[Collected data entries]

──────

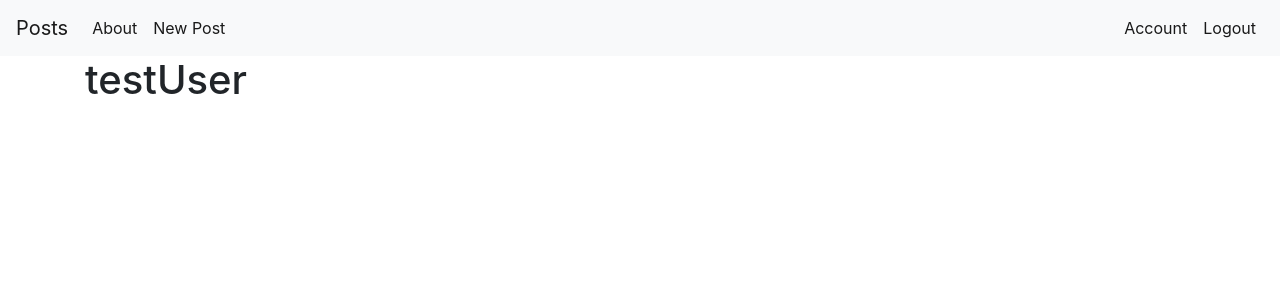
After one commit to AnthonyPetrosino/HCERC-Project, a Flask app: page /account in a window 1280 px wide. The commit adds this page. Shown: the top 300 px of the page. Run offline with Flask 3, Linux system fonts and the light colour scheme; a user stored in the database is signed in; some libraries are stand-ins or nearby versions.

Commit message:
Implement login functionality

```diff
--- a/flaskapp/routes.py
+++ b/flaskapp/routes.py
@@ -1,9 +1,10 @@
-from flaskapp import app, db
+from flaskapp import app, db, bcrypt
 from flaskapp.models import User, Post
 from flaskapp.forms import RegistrationForm, LoginForm
 import yfinance as yf
-from flask import render_template, request, url_for, flash, redirect, jsonify
+from flask import render_template, request, url_for, flash, redirect, jsonify, request
 from werkzeug.exceptions import abort
+from flask_login import login_user, current_user, logout_user, login_required
 
 # Homepage route
 @app.route("/")
@@ -45,6 +46,7 @@ def post(post_id):
 
 # Handle requests allowing user to create a post
 @app.route('/create', methods=('GET', 'POST'))
+@login_required     # TODO Only allow admin to create posts
 def create():
     if request.method == 'POST':    # Executes following POST request
         title = request.form['title']
@@ -86,6 +88,7 @@ def create():
 
 # # Handle requests allowing user to edit a post
 @app.route('/<int:id>/edit', methods=('GET', 'POST'))
+@login_required     # TODO Only allow admin to edit posts
 def edit(id):
     post = Post.query.get_or_404(id)
     if request.method == 'POST':
@@ -103,8 +106,9 @@ def edit(id):
 
     return render_template('edit.html', post=post)
 
-# # Handle requests allowing user to delete a post
+# Handle requests allowing user to delete a post
 @app.route('/<int:id>/delete', methods=('POST',))
+@login_required     # TODO Only allow admin to delete posts
 def delete(id):
     post = Post.query.get_or_404(id)
     db.session.delete(post)
@@ -112,23 +116,43 @@ def delete(id):
     flash(f'"{post.title}" was successfully deleted!', 'danger')
     return redirect(url_for('index'))
 
-# # User authentication
+
+# User authentication
 @app.route("/register", methods=('GET', 'POST'))
 def register():
+    if current_user.is_authenticated:
+        return redirect(url_for('index'))
     form = RegistrationForm()
     if form.validate_on_submit():
-        flash('Account created for "{}".'.format(form.username.data), 'success')
-        return redirect(url_for('index'))
+        hashed_password = bcrypt.generate_password_hash(form.password.data).decode('utf-8') # Hashing password
+        user = User(username=form.username.data, email=form.email.data, password=hashed_password)
+        db.session.add(user)
+        db.session.commit()
+        flash('Account created for "{}"! Please log in.'.format(form.username.data), 'success')
+        return redirect(url_for('login'))
     return render_template('register.html', form=form)
 
 @app.route("/login", methods=("GET", "POST"))
 def login():
+    if current_user.is_authenticated:
+        return redirect(url_for('index'))
     form = LoginForm()
     if form.validate_on_submit():
-        if True:
-            # TODO
-            flash('Logged in as "{}".'.format(form.email.data), 'success')
-            return redirect(url_for('index'))
+        user = User.query.filter_by(email=form.email.data).first()
+        if user and bcrypt.check_password_hash(user.password, form.password.data):
+            login_user(user, remember=form.remember.data)
+            next_page = request.args.get('next')
+            return redirect(next_page) if next_page else redirect(url_for('index'))
         else:
             flash('Loggin unsuccessful, please check email and password.', 'danger')
     return render_template('login.html', form=form)
+
+@app.route("/logout")
+def logout():
+    logout_user()
+    return redirect(url_for('index'))
+
+@app.route("/account")
+@login_required
+def account():
+    return render_template('account.html')
--- /dev/null
+++ b/flaskapp/templates/account.html
@@ -0,0 +1,5 @@
+{% extends 'base.html' %}
+{% block content %}
+<h1>{% block title %} {{ current_user.username }} {% endblock %}</h1>
+
+{% endblock %}
--- a/flaskapp/templates/base.html
+++ b/flaskapp/templates/base.html
@@ -27,7 +27,16 @@
                     </li>
                 </ul>
             </div>
+
             <div class="navbar-nav">
+                {% if current_user.is_authenticated %}
+                    <li class="nav-item active">
+                        <a class="nav-link" href="{{ url_for('account') }}">Account</a>
+                    </li>
+                    <li class="nav-item active">
+                        <a class="nav-link" href="{{ url_for('logout') }}">Logout</a>
+                    </li>
+                {% else %}
                 <ul class="navbar-nav">
                     <li class="nav-item active">
                         <a class="nav-link" href="{{ url_for('login') }}">Login</a>
@@ -36,7 +45,9 @@
                         <a class="nav-link" href="{{ url_for('register') }}">Register</a>
                     </li>
                 </ul>
+                {% endif %}
             </div>
+
         </div>
     </nav>
     <div class="container">
```
Also changed, not shown: flaskapp/__init__.py (+6 -1 lines), flaskapp/forms.py (+11 -1 lines), flaskapp/models.py (+8 -2 lines), instance/database.db.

──────

■ Aim of the exercise
Your task is to list each line of the records with the word "class".

■ Solution
             <div class="navbar-nav">
+                    <li class="nav-item active">
+                        <a class="nav-link" href="{{ url_for('account') }}">Account</a>
+                    <li class="nav-item active">
+                        <a class="nav-link" href="{{ url_for('logout') }}">Logout</a>
                 <ul class="navbar-nav">
                     <li class="nav-item active">
                         <a class="nav-link" href="{{ url_for('login') }}">Login</a>
                         <a class="nav-link" href="{{ url_for('register') }}">Register</a>
     <div class="container">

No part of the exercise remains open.